>>1379 “Prime numbers are divisible only by 1 and by themselves. They hold their place in the infinite series of natural numbers, squashed, like all numbers, between two others, but one step further than the rest. They are suspicious, solitary numbers, which is why Mattia thought they were wonderful. Sometimes he thought that they had ended up in that sequence by mistake, that they'd been trapped, like pearls strung on a necklace. Other times he suspected that they too would have preferred to be like all the others, just ordinary numbers, but for some reason they couldn't do it. This second thought struck him mostly at night, in the chaotic interweaving of images that comes before sleep, when the mind is too weak to tell itself lies. In his first year at university, Mattia had learned that, among prime numbers, there are some that are even more special. Mathematicians call them twin primes: pairs of prime numbers that are close to each other, almost neighbors, but between them there is always an even number that prevents them from truly touching. Numbers like 11 and 13, like 17 and 19, 41 and 43. If you have the patience to go on counting, you discover that these pairs gradually become rarer. You encounter increasingly isolated primes, lost in that silent, measured space made only of ciphers, and you develop a distressing presentiment that the pairs encountered up until that point were accidental, that solitude is the true destiny. Then, just when you're about to surrender, when you no longer have the desire to go on counting, you come across another pair of twins, clutching each other tightly. There is a common conviction among mathematicians that however far you go, there will always be another two, even if no one can say where exactly, until they are discovered.” “Mattia thought there was nothing good about having his mind. That he would happily have unscrewed it and replaced it with a different one, or even with a package of biscotti, provided it was empty and light. He opened his mouth to reply that feeling special is the worst kind of cage that a person can build for himself, but he didn't say anything.”
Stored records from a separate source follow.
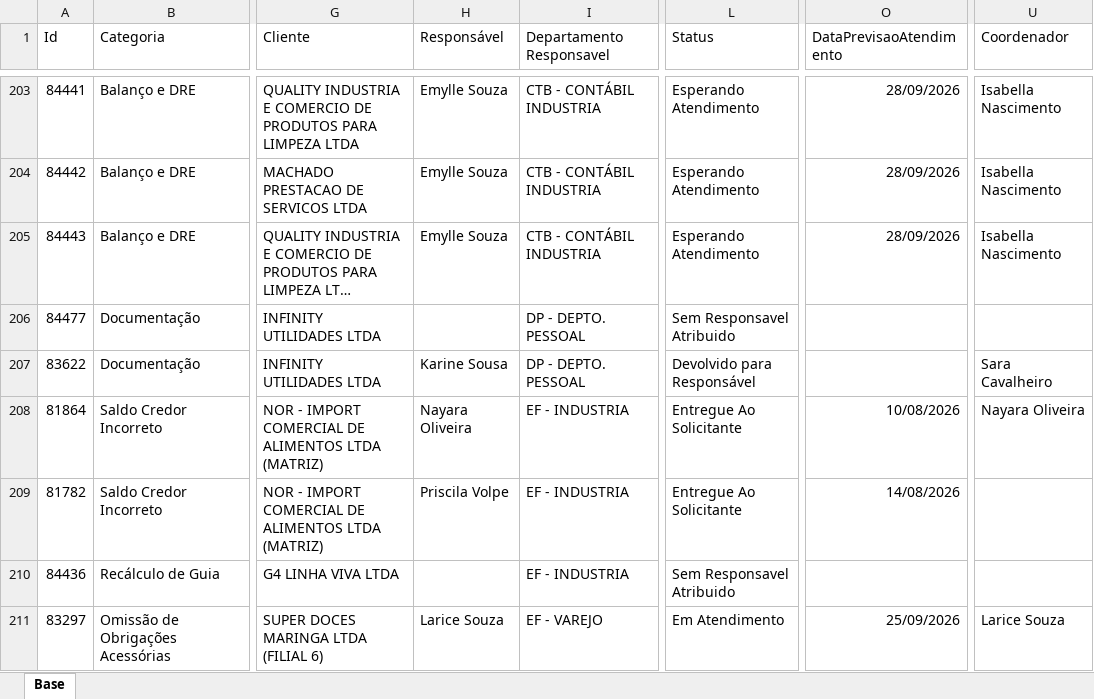
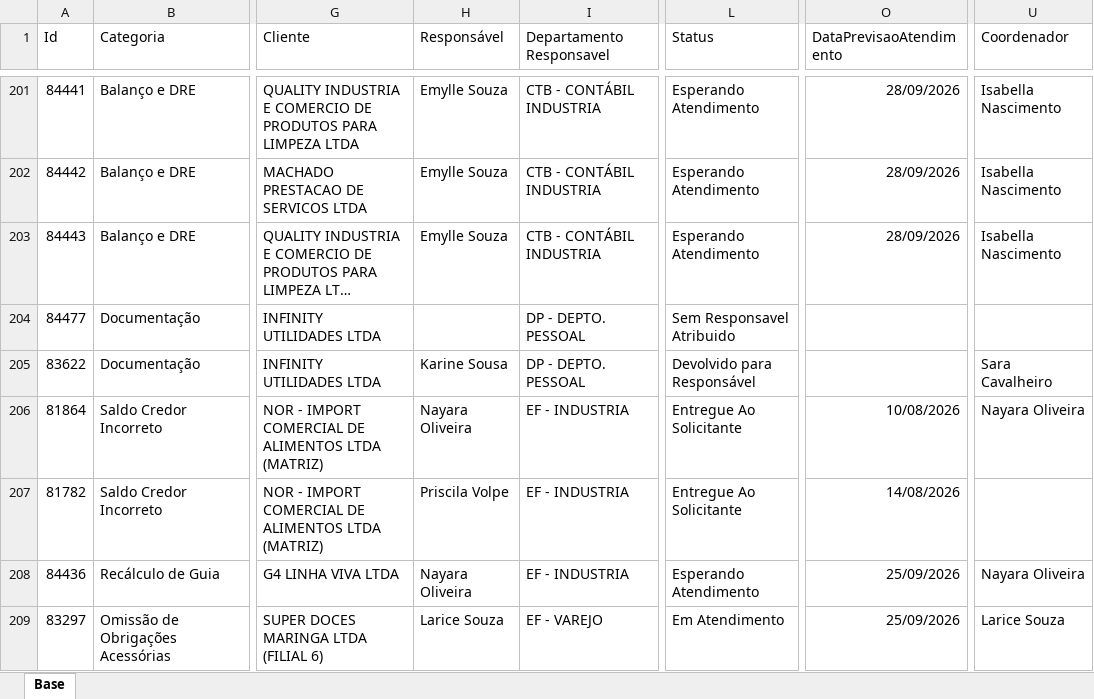
Before and after one commit to Controladoria-MG/Portal-dos-chamados, an Excel workbook: data/base.xlsx, sheet Base, drawn as a sheet; only a part is shown, gaps mark what is left out; long unchanged cells end in …; values as stored, in another font and other column widths than the file's, no borders; table styles not drawn; addresses are those after the commit; the diff covers the shown part only; the diff names each change by its address in the sheet, - before the commit and + after, or states it on an @@ line.

```diff
--- a/data/base.xlsx (sheet Base)
+++ b/data/base.xlsx (sheet Base)
-H208 (Responsável): (empty)
+H208 (Responsável): Nayara Oliveira
-L208 (Status): Sem Responsavel Atribuido
+L208 (Status): Esperando Atendimento
-O208 (DataPrevisaoAtendimento): (empty)
+O208 (DataPrevisaoAtendimento): 25/09/2026
-U208 (Coordenador): (empty)
+U208 (Coordenador): Nayara Oliveira
```
Also changed, not shown: 1 added row, 6 removed rows and 31 edited cells elsewhere in this sheet, 3 other files.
>>1366 Bump. I wanna know what lit other anons relate to.
>>1377 germans or french all these cunts are the same breed
>>1430 Not at all. The differences are very strong esp in todays context. But this thread is not about the usual Euroshit talking points. Looking forward to some kino lit moments. If not, ill post some more of my own.
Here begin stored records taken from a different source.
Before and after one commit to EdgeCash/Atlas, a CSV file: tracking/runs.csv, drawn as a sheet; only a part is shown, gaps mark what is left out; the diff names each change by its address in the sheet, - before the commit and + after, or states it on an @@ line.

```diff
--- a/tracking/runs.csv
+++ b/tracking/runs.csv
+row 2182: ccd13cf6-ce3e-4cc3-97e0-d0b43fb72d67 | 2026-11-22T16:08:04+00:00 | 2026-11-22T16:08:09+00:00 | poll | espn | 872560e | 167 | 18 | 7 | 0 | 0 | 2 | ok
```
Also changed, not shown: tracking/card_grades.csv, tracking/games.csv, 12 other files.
Stoner is "literally me"-tier literature in every sense. We may not be cucks but we are very-well mediocre plebs.
>>1437 Post quotes.
>>1437 Stoner is about a man accepting his fate and finding happiness in his work.
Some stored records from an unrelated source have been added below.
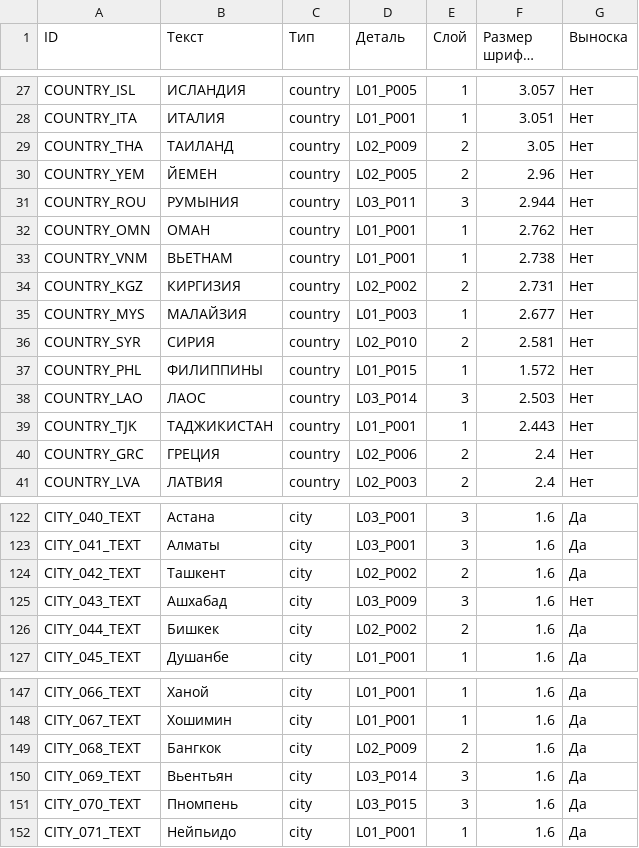
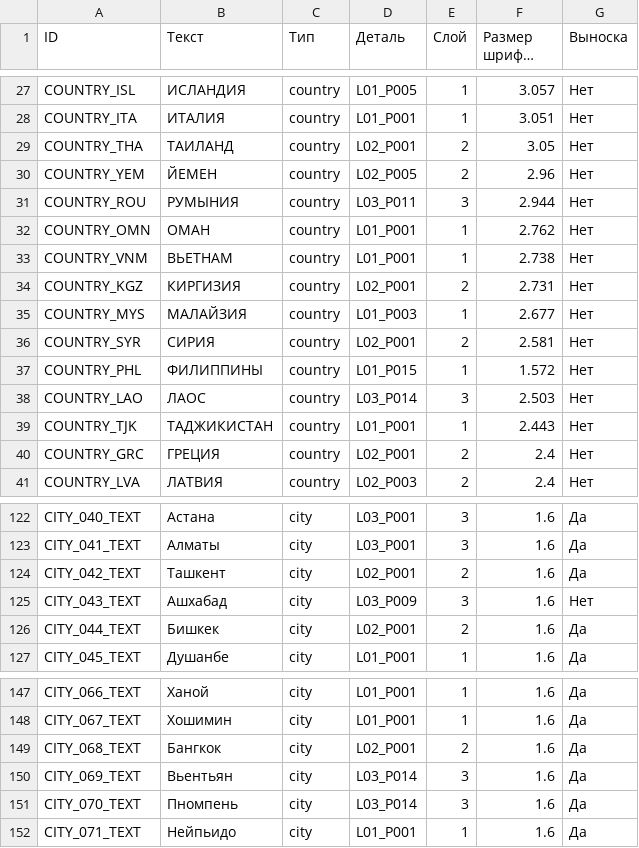
Before and after one commit to grebenshhikovau-netizen/-66-, a CSV file: eurasia-current-cutting-740/Надписи.csv, drawn as a sheet; only a part is shown, gaps mark what is left out; long unchanged cells end in …; the diff covers the shown part only.

```diff
--- a/eurasia-current-cutting-740/Надписи.csv
+++ b/eurasia-current-cutting-740/Надписи.csv
@@ -29,3 +29,3 @@ COUNTRY_ISL,ИСЛАНДИЯ,country,L01_P005,1,3.057,Нет
 COUNTRY_ITA,ИТАЛИЯ,country,L01_P001,1,3.051,Нет
-COUNTRY_THA,ТАИЛАНД,country,L02_P009,2,3.05,Нет
+COUNTRY_THA,ТАИЛАНД,country,L02_P001,2,3.05,Нет
 COUNTRY_YEM,ЙЕМЕН,country,L02_P005,2,2.96,Нет
@@ -34,5 +34,5 @@ COUNTRY_OMN,ОМАН,country,L01_P001,1,2.762,Нет
 COUNTRY_VNM,ВЬЕТНАМ,country,L01_P001,1,2.738,Нет
-COUNTRY_KGZ,КИРГИЗИЯ,country,L02_P002,2,2.731,Нет
+COUNTRY_KGZ,КИРГИЗИЯ,country,L02_P001,2,2.731,Нет
 COUNTRY_MYS,МАЛАЙЗИЯ,country,L01_P003,1,2.677,Нет
-COUNTRY_SYR,СИРИЯ,country,L02_P010,2,2.581,Нет
+COUNTRY_SYR,СИРИЯ,country,L02_P001,2,2.581,Нет
 COUNTRY_PHL,ФИЛИППИНЫ,country,L01_P015,1,1.572,Нет
@@ -40,3 +40,3 @@ COUNTRY_LAO,ЛАОС,country,L03_P014,3,2.503,Нет
 COUNTRY_TJK,ТАДЖИКИСТАН,country,L01_P001,1,2.443,Нет
-COUNTRY_GRC,ГРЕЦИЯ,country,L02_P006,2,2.4,Нет
+COUNTRY_GRC,ГРЕЦИЯ,country,L02_P001,2,2.4,Нет
 COUNTRY_LVA,ЛАТВИЯ,country,L02_P003,2,2.4,Нет
@@ -124,5 +124,5 @@ CITY_040_TEXT,Астана,city,L03_P001,3,1.6,Да
 CITY_041_TEXT,Алматы,city,L03_P001,3,1.6,Да
-CITY_042_TEXT,Ташкент,city,L02_P002,2,1.6,Да
+CITY_042_TEXT,Ташкент,city,L02_P001,2,1.6,Да
 CITY_043_TEXT,Ашхабад,city,L03_P009,3,1.6,Нет
-CITY_044_TEXT,Бишкек,city,L02_P002,2,1.6,Да
+CITY_044_TEXT,Бишкек,city,L02_P001,2,1.6,Да
 CITY_045_TEXT,Душанбе,city,L01_P001,1,1.6,Да
@@ -149,5 +149,5 @@ CITY_066_TEXT,Ханой,city,L01_P001,1,1.6,Да
 CITY_067_TEXT,Хошимин,city,L01_P001,1,1.6,Да
-CITY_068_TEXT,Бангкок,city,L02_P009,2,1.6,Да
+CITY_068_TEXT,Бангкок,city,L02_P001,2,1.6,Да
 CITY_069_TEXT,Вьентьян,city,L03_P014,3,1.6,Да
-CITY_070_TEXT,Пномпень,city,L03_P015,3,1.6,Да
+CITY_070_TEXT,Пномпень,city,L03_P014,3,1.6,Да
 CITY_071_TEXT,Нейпьидо,city,L01_P001,1,1.6,Да
```
Also changed, not shown: 6 edited cells elsewhere in this file, eurasia-current-cutting-740/Города.csv, eurasia-current-cutting-740/Группы-покраски.csv, 47 other files.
>>1366 “I admire addicts. In a world where everybody is waiting for some blind, random disaster or some sudden disease, the addict has the comfort of knowing what will most likely wait for him down the road. He's taken some control over his ultimate fate, and his addiction keeps the cause of his death from being a total surprise.” “My first time I jacked off, I thought I'd invented it. I looked down at my sloppy handful of junk and thought, This is going to make me rich.” ― Chuck Palahniuk, Choke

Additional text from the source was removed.